I spend a lot of time around the players that I feel like I can get an understanding of the person. You never really know if you know someone. But I know them well enough that it hurts to tell them they have to go.
On his time as a player in camp:
I was Mr. Gung Ho. I volunteered for everything and was probably a pain in the tail to some people. I don't know that I did, I played as hard as I could and I felt like if we missed practice because of a thunderstorm then it was against me, it was hurting my chances of making the team. I was that kind of psycho. When we were coming back from Chicago, we had played Chicago, it was our sixth preseason game and we were coming back to Houston and Ed Briles, our defensive coordinator, came by in the row we were sitting in, me and my friend, and told me that… no, he asked me, do you have an apartment yet? And I said, no. And he goes, 'Well, you need to get one.' He kept walking down the aisle and I looked at my buddy, who was a tight end, he was listening, too.
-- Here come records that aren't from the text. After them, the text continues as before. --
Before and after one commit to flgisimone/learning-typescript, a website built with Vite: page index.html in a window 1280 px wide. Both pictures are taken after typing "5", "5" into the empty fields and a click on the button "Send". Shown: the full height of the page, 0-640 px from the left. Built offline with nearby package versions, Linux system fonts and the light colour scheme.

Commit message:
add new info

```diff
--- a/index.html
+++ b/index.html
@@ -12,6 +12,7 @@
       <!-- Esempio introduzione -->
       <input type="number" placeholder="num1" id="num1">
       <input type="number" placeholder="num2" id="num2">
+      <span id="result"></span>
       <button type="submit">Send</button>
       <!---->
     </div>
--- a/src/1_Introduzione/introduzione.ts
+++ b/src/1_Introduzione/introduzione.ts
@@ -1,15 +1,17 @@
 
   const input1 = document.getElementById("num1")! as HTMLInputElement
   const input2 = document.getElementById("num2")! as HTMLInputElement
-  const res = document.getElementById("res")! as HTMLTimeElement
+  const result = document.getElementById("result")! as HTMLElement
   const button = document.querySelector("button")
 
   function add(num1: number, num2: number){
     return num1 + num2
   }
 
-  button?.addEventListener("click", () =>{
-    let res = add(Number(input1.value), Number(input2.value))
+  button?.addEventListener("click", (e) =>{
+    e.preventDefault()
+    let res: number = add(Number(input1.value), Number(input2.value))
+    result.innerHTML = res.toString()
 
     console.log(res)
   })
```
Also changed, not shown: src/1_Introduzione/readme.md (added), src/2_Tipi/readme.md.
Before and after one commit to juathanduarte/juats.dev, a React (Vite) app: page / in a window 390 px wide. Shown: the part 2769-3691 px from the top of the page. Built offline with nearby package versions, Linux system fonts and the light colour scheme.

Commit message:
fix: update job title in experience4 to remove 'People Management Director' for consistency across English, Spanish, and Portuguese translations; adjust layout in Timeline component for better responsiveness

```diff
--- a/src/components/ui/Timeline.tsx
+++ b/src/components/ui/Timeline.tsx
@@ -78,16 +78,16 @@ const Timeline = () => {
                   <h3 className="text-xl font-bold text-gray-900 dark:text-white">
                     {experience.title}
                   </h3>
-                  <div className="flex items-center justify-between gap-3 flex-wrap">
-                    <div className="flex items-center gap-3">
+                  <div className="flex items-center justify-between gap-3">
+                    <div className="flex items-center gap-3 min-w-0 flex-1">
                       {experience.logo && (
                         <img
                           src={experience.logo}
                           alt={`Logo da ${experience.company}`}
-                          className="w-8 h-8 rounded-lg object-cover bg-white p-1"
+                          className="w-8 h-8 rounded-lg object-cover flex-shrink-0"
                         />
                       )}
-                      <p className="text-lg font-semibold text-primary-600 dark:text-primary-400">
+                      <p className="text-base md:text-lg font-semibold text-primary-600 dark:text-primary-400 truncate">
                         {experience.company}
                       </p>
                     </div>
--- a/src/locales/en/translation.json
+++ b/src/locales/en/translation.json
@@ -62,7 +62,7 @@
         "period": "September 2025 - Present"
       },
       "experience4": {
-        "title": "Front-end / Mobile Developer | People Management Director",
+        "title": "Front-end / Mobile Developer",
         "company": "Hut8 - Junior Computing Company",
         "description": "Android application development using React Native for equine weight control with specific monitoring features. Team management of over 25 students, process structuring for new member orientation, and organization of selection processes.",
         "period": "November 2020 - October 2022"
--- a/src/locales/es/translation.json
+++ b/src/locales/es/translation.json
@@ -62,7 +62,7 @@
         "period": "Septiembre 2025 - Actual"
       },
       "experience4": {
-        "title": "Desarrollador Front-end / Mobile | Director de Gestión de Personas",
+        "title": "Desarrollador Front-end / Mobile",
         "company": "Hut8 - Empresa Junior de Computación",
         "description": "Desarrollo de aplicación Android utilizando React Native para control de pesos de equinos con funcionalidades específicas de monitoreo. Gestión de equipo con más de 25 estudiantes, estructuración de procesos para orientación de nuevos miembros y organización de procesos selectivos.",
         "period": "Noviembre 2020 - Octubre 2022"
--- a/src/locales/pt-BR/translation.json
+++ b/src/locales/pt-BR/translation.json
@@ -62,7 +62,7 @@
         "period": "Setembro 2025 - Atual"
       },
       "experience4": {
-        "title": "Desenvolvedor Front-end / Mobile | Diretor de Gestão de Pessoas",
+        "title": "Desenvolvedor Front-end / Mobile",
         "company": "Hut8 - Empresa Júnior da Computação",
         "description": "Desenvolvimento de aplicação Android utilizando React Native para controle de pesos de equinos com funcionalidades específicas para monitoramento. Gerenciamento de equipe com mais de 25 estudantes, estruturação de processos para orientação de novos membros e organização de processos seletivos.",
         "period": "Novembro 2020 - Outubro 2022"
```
And I said, 'Does that mean what I think it means. We both agreed it was a good sign.
On hardest part of cut downs when he was a player:
The waiting. Even though I went through the story about the first year, most years I was pretty sure I was making the team. It would've been a surprise if I didn't. Lo and behold it was a shock that I didn't make it when they did finally cut me. I wasn't that anxious about it most of the time, but you don't know for sure what coach or a personnel guy might think. C.O. Brocato, who passed away this week, a long time scout of the Houston Oilers and Tennessee Titans, he used to kid me on the practice field about how he rejected me as a player. he said it in a joking manner, but I think he meant it, which kind of hurt my feelings. God rest his soul, C.O. Brocato.
On if special-teams penalties are a concern in the preseason:
Well, it better not happen. I'm down on the sideline much of the time and I have been this year. Special teams during the preseason is chaos because you're not managing a group of 13 for 11. You're managing a group of 28 for 11. That's no easy task, but we'd rather it not happen.
On weighing own players against those who come available after cut downs:
We make sure that we acknowledge what we know and we don't know about these people. Some of these people we were involved in their draft process and we got to where we knew these people and that sort of thing, the ones that become available from other teams. So I think you acknowledge what you know and you acknowledge what you don't know. There are some people that maybe we didn't have and didn't do a lot of study on, so we don't know much about them. I think just like in the draft when that happens, you have to stand up and say we don't know that.